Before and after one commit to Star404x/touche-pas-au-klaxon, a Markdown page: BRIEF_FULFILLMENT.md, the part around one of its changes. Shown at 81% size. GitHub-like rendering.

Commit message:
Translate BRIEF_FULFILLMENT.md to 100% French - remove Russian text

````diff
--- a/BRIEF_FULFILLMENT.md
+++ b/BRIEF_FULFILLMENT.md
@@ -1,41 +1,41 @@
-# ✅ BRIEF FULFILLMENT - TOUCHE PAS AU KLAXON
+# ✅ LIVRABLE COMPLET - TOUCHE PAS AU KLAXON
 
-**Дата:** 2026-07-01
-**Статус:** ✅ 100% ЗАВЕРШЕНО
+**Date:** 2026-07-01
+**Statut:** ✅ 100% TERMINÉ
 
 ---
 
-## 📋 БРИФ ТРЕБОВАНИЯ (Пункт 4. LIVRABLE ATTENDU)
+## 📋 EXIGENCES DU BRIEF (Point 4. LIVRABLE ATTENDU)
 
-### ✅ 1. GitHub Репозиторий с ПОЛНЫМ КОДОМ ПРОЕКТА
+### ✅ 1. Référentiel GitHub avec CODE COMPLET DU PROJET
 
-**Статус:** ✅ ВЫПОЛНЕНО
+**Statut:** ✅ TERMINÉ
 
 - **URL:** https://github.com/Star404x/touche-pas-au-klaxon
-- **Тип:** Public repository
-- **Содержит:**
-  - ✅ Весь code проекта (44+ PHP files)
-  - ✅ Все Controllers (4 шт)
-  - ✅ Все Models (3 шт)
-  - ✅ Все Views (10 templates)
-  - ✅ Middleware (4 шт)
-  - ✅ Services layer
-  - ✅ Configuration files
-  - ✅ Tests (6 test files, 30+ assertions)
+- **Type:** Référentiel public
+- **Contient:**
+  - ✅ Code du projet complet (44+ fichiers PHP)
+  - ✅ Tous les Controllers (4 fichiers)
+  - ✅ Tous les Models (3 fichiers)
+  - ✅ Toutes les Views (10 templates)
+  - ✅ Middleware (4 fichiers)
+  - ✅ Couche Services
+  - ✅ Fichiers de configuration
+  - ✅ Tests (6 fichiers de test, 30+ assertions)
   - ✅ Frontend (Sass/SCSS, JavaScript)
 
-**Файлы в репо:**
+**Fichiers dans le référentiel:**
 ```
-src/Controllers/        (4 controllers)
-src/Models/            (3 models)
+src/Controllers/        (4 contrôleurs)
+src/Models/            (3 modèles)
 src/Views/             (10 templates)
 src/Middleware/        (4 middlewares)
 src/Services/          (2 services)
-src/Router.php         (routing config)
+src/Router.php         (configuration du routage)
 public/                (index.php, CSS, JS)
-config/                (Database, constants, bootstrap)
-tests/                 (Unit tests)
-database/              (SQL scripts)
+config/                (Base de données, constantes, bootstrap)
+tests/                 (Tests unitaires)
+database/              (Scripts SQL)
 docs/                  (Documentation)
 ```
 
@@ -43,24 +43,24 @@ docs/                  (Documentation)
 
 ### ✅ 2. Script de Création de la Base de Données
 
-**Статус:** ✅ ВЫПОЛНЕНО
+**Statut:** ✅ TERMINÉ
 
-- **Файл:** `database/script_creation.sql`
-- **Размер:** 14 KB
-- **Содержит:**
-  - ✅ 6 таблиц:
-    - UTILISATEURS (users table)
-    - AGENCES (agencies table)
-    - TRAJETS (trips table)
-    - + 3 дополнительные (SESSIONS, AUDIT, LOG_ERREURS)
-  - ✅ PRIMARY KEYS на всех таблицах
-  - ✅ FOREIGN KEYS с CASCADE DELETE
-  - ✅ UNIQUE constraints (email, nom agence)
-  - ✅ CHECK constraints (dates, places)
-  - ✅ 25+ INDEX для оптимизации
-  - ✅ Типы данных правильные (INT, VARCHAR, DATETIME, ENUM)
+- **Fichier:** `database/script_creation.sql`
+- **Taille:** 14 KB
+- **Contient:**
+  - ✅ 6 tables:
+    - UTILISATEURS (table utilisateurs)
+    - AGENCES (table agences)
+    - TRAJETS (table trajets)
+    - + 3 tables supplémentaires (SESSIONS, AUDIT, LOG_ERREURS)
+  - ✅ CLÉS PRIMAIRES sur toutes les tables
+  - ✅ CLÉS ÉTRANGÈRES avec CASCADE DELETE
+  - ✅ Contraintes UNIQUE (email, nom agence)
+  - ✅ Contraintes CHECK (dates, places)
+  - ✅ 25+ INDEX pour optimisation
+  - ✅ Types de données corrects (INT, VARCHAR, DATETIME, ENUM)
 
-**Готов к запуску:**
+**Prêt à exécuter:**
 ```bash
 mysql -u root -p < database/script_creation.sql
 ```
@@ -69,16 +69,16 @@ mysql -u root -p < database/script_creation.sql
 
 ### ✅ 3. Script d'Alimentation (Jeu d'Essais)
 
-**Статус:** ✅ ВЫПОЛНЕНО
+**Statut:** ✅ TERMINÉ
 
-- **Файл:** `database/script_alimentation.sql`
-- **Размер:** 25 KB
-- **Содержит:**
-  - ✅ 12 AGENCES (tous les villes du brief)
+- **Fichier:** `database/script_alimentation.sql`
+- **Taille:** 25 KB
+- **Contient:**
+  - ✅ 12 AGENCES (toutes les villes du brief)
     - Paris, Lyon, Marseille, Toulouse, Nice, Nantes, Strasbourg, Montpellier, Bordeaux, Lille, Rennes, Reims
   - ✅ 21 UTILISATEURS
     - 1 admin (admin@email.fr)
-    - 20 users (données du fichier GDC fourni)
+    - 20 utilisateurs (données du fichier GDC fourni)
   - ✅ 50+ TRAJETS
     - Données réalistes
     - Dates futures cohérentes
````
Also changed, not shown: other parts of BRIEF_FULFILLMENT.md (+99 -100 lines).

————————

**WHAT TO PRODUCE**
Write out each line above with the word "Views".

**WRITTEN RESPONSE**
-  - ✅ Все Views (10 templates)
+  - ✅ Toutes les Views (10 templates)
 src/Views/             (10 templates)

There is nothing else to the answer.